[Working data — start]

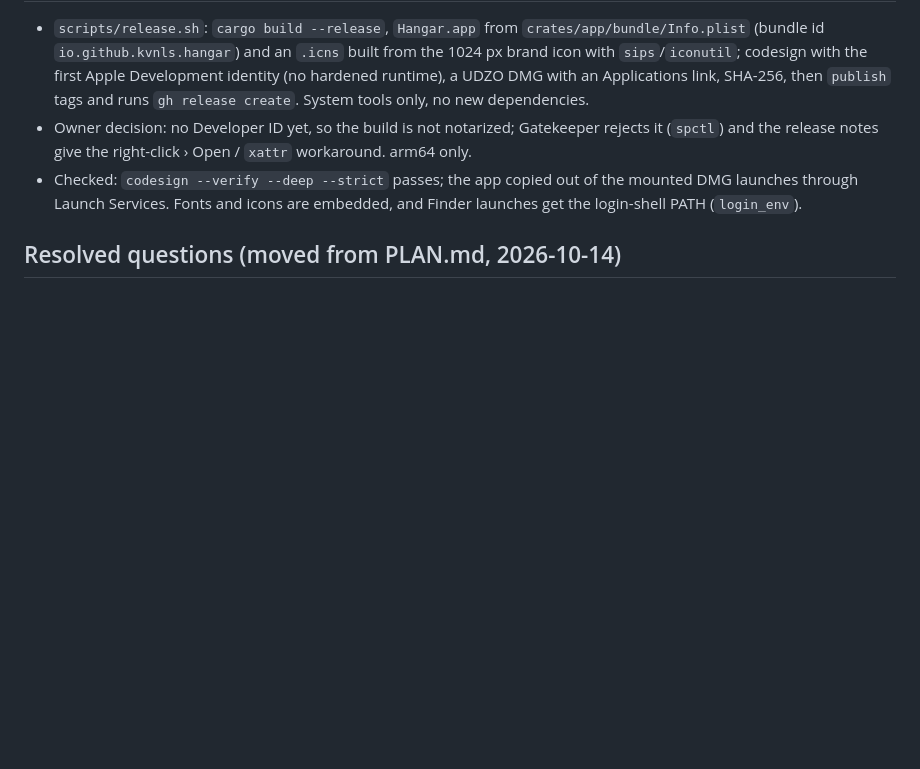
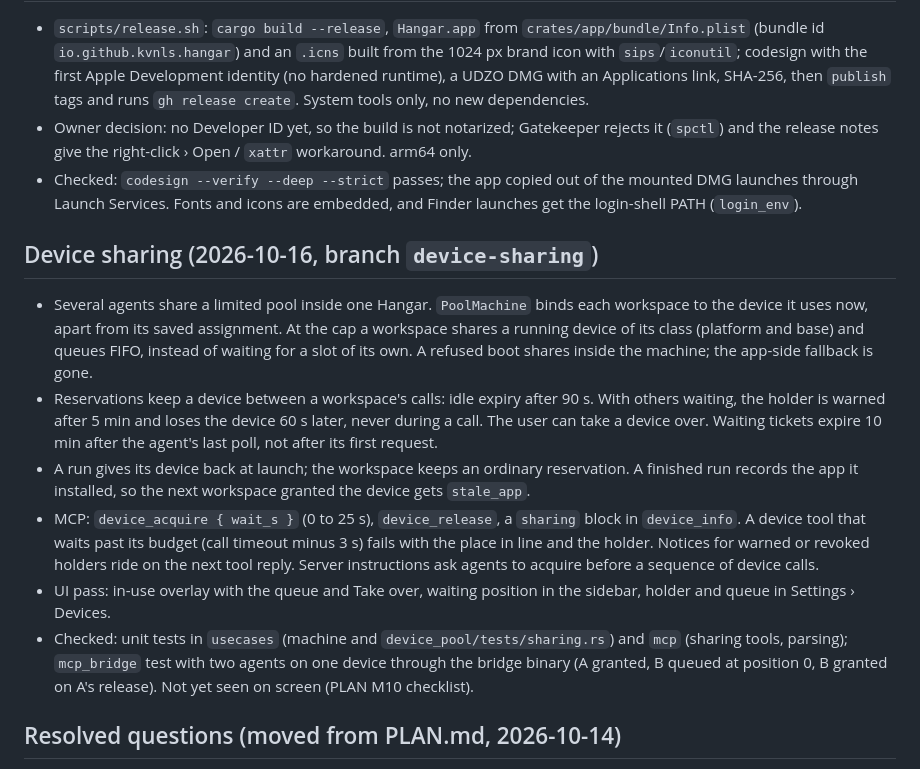
Before and after one commit to KVNLS/Hangar, a Markdown page: docs/HISTORY.md, the part around the change. Rendered like a GitHub page; blank space fills up the shorter version.

Commit message:
docs: device sharing between agents (plan, architecture, history)
Co-Authored-By: Claude Haiku 5.5 <noreply@anthropic.com>

```diff
--- a/docs/HISTORY.md
+++ b/docs/HISTORY.md
@@ -586,6 +586,26 @@ What each milestone shipped and how it was checked; PLAN.md holds the current pl
   Launch Services. Fonts and icons are embedded, and Finder launches get the login-shell PATH (`login_env`).
 
 
+## Device sharing (2026-10-16, branch `device-sharing`)
+- Several agents share a limited pool inside one Hangar. `PoolMachine` binds each workspace to the device it
+  uses now, apart from its saved assignment. At the cap a workspace shares a running device of its class
+  (platform and base) and queues FIFO, instead of waiting for a slot of its own. A refused boot shares
+  inside the machine; the app-side fallback is gone.
+- Reservations keep a device between a workspace's calls: idle expiry after 90 s. With others waiting, the
+  holder is warned after 5 min and loses the device 60 s later, never during a call. The user can take a
+  device over. Waiting tickets expire 10 min after the agent's last poll, not after its first request.
+- A run gives its device back at launch; the workspace keeps an ordinary reservation. A finished run records
+  the app it installed, so the next workspace granted the device gets `stale_app`.
+- MCP: `device_acquire { wait_s }` (0 to 25 s), `device_release`, a `sharing` block in `device_info`. A device
+  tool that waits past its budget (call timeout minus 3 s) fails with the place in line and the holder.
+  Notices for warned or revoked holders ride on the next tool reply. Server instructions ask agents to
+  acquire before a sequence of device calls.
+- UI pass: in-use overlay with the queue and Take over, waiting position in the sidebar, holder and queue in
+  Settings › Devices.
+- Checked: unit tests in `usecases` (machine and `device_pool/tests/sharing.rs`) and `mcp` (sharing tools,
+  parsing); `mcp_bridge` test with two agents on one device through the bridge binary (A granted, B queued
+  at position 0, B granted on A's release). Not yet seen on screen (PLAN M10 checklist).
+
 ## Resolved questions (moved from PLAN.md, 2026-10-14)
 2. ~~Rust FFI vs Swift helper for Indigo HID~~ — resolved: objc2 works on Xcode 27, no helper (docs/notes/spike-b-notes.md).
    Keep `sim_probe` to re-check each Xcode release.
```
Also changed, not shown: PLAN.md (+21 -9 lines), docs/ARCHITECTURE.md (+3 -0 lines).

[Working data — finish]

Aim of the task: Look for the word "docs" in the listing above, and copy every line where you find it.

Solution to this task:
Before and after one commit to KVNLS/Hangar, a Markdown page: docs/HISTORY.md, the part around the change. Rendered like a GitHub page; blank space fills up the shorter version.
docs: device sharing between agents (plan, architecture, history)
--- a/docs/HISTORY.md
+++ b/docs/HISTORY.md
 2. ~~Rust FFI vs Swift helper for Indigo HID~~ — resolved: objc2 works on Xcode 27, no helper (docs/notes/spike-b-notes.md).
Also changed, not shown: PLAN.md (+21 -9 lines), docs/ARCHITECTURE.md (+3 -0 lines).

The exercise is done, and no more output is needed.